1761-1826, 1895, 1954
After colonizing Hispaniola, Spain decided in the late seventeenth century to transfer the western third of the island to the French, who called it Saint Domingue. During an 18th-century economic boom, the colony became France's most prosperous Caribbean possession. In 1791, tensions led to a large slave rebellion, the first of several conflicts that eventually led to Haitian independence. Discord continued after the abolition of slavery in 1794, and by the late 1790s Toussaint L'Ouverture, with his formidable army, had control of areas throughout the colony. L'Ouverture and his troops held off Napoleon's subsequent attempts to restore French control over the island, and on January 1, 1804, the country, now re-named Haiti, became independent.
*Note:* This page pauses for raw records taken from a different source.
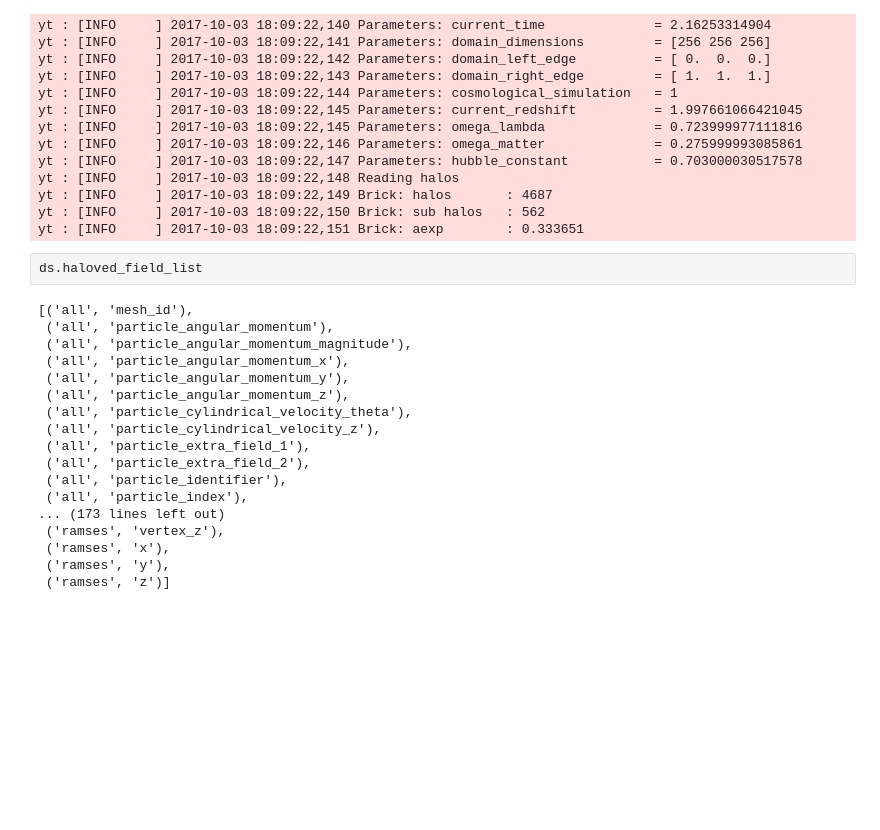
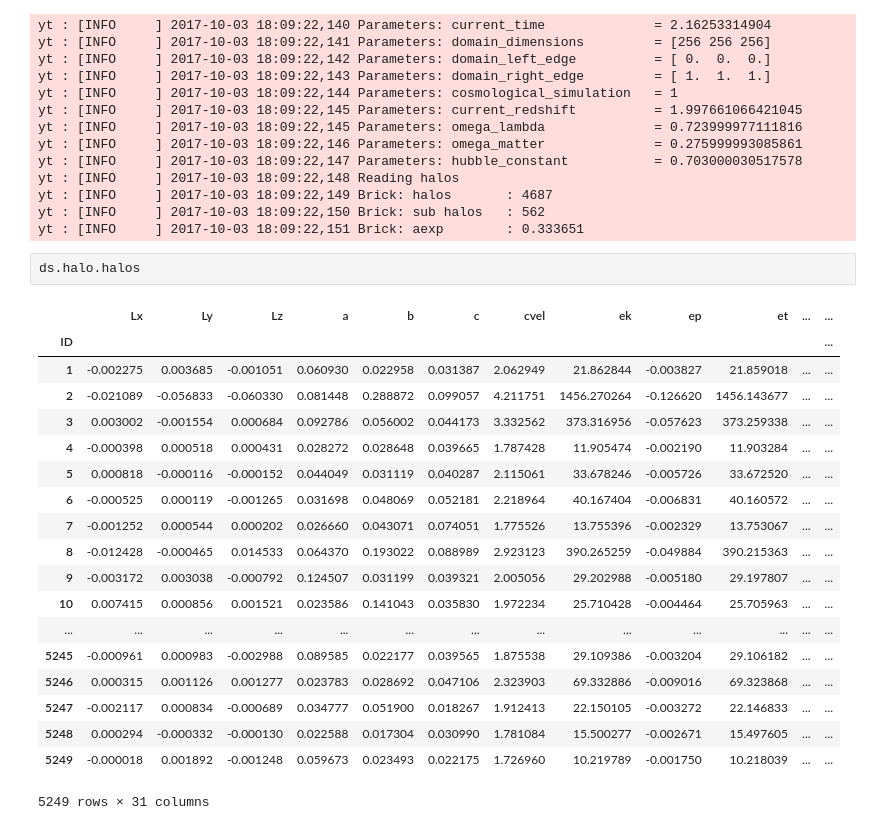
Before and after one commit to cphyc/yt_halofinder, a Jupyter notebook: Example.ipynb, the cells around one changed output. Drawn from its saved outputs; the diff is of its cells as text; blank space fills up the shorter version.

```diff
--- a/Example.ipynb
+++ b/Example.ipynb
@@ -282,23 +282,25 @@ yt : [INFO     ] 2017-10-03 18:09:22,148 Reading halos
 yt : [INFO     ] 2017-10-03 18:09:22,149 Brick: halos       : 4687
 yt : [INFO     ] 2017-10-03 18:09:22,150 Brick: sub halos   : 562
 yt : [INFO     ] 2017-10-03 18:09:22,151 Brick: aexp        : 0.333651
-# %%
-ds.haloved_field_list
-# %% [output]
-[('all', 'mesh_id'),
- ('all', 'particle_angular_momentum'),
- ('all', 'particle_angular_momentum_magnitude'),
- ('all', 'particle_angular_momentum_x'),
- ('all', 'particle_angular_momentum_y'),
- ('all', 'particle_angular_momentum_z'),
- ('all', 'particle_cylindrical_velocity_theta'),
- ('all', 'particle_cylindrical_velocity_z'),
- ('all', 'particle_extra_field_1'),
- ('all', 'particle_extra_field_2'),
- ('all', 'particle_identifier'),
- ('all', 'particle_index'),
-... (173 lines left out)
- ('ramses', 'vertex_z'),
- ('ramses', 'x'),
- ('ramses', 'y'),
- ('ramses', 'z')]
+# %%
+ds.halo.halos
+# %% [output]
+|  | Lx | Ly | Lz | a | b | c | cvel | ek | ep | et | ... | ... |
+| ID |  |  |  |  |  |  |  |  |  |  |  | ... |
+| 1 | -0.002275 | 0.003685 | -0.001051 | 0.060930 | 0.022958 | 0.031387 | 2.062949 | 21.862844 | -0.003827 | 21.859018 | ... | ... |
+| 2 | -0.021089 | -0.056833 | -0.060330 | 0.081448 | 0.288872 | 0.099057 | 4.211751 | 1456.270264 | -0.126620 | 1456.143677 | ... | ... |
+| 3 | 0.003002 | -0.001554 | 0.000684 | 0.092786 | 0.056002 | 0.044173 | 3.332562 | 373.316956 | -0.057623 | 373.259338 | ... | ... |
+| 4 | -0.000398 | 0.000518 | 0.000431 | 0.028272 | 0.028648 | 0.039665 | 1.787428 | 11.905474 | -0.002190 | 11.903284 | ... | ... |
+| 5 | 0.000818 | -0.000116 | -0.000152 | 0.044049 | 0.031119 | 0.040287 | 2.115061 | 33.678246 | -0.005726 | 33.672520 | ... | ... |
+| 6 | -0.000525 | 0.000119 | -0.001265 | 0.031698 | 0.048069 | 0.052181 | 2.218964 | 40.167404 | -0.006831 | 40.160572 | ... | ... |
+| 7 | -0.001252 | 0.000544 | 0.000202 | 0.026660 | 0.043071 | 0.074051 | 1.775526 | 13.755396 | -0.002329 | 13.753067 | ... | ... |
+| 8 | -0.012428 | -0.000465 | 0.014533 | 0.064370 | 0.193022 | 0.088989 | 2.923123 | 390.265259 | -0.049884 | 390.215363 | ... | ... |
+| 9 | -0.003172 | 0.003038 | -0.000792 | 0.124507 | 0.031199 | 0.039321 | 2.005056 | 29.202988 | -0.005180 | 29.197807 | ... | ... |
+| 10 | 0.007415 | 0.000856 | 0.001521 | 0.023586 | 0.141043 | 0.035830 | 1.972234 | 25.710428 | -0.004464 | 25.705963 | ... | ... |
+| ... | ... | ... | ... | ... | ... | ... | ... | ... | ... | ... | ... | ... |
+| 5245 | -0.000961 | 0.000983 | -0.002988 | 0.089585 | 0.022177 | 0.039565 | 1.875538 | 29.109386 | -0.003204 | 29.106182 | ... | ... |
+| 5246 | 0.000315 | 0.001126 | 0.001277 | 0.023783 | 0.028692 | 0.047106 | 2.323903 | 69.332886 | -0.009016 | 69.323868 | ... | ... |
+| 5247 | -0.002117 | 0.000834 | -0.000689 | 0.034777 | 0.051900 | 0.018267 | 1.912413 | 22.150105 | -0.003272 | 22.146833 | ... | ... |
+| 5248 | 0.000294 | -0.000332 | -0.000130 | 0.022588 | 0.017304 | 0.030990 | 1.781084 | 15.500277 | -0.002671 | 15.497605 | ... | ... |
+| 5249 | -0.000018 | 0.001892 | -0.001248 | 0.059673 | 0.023493 | 0.022175 | 1.726960 | 10.219789 | -0.001750 | 10.218039 | ... | ... |
+5249 rows × 31 columns
```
Haiti's 19th century was marked by political turbulence, including the Haitian occupation of Santo Domingo (now the Dominican Republic) from 1822-1844 and a quick succession of political leaders, who were often overthrown or assassinated.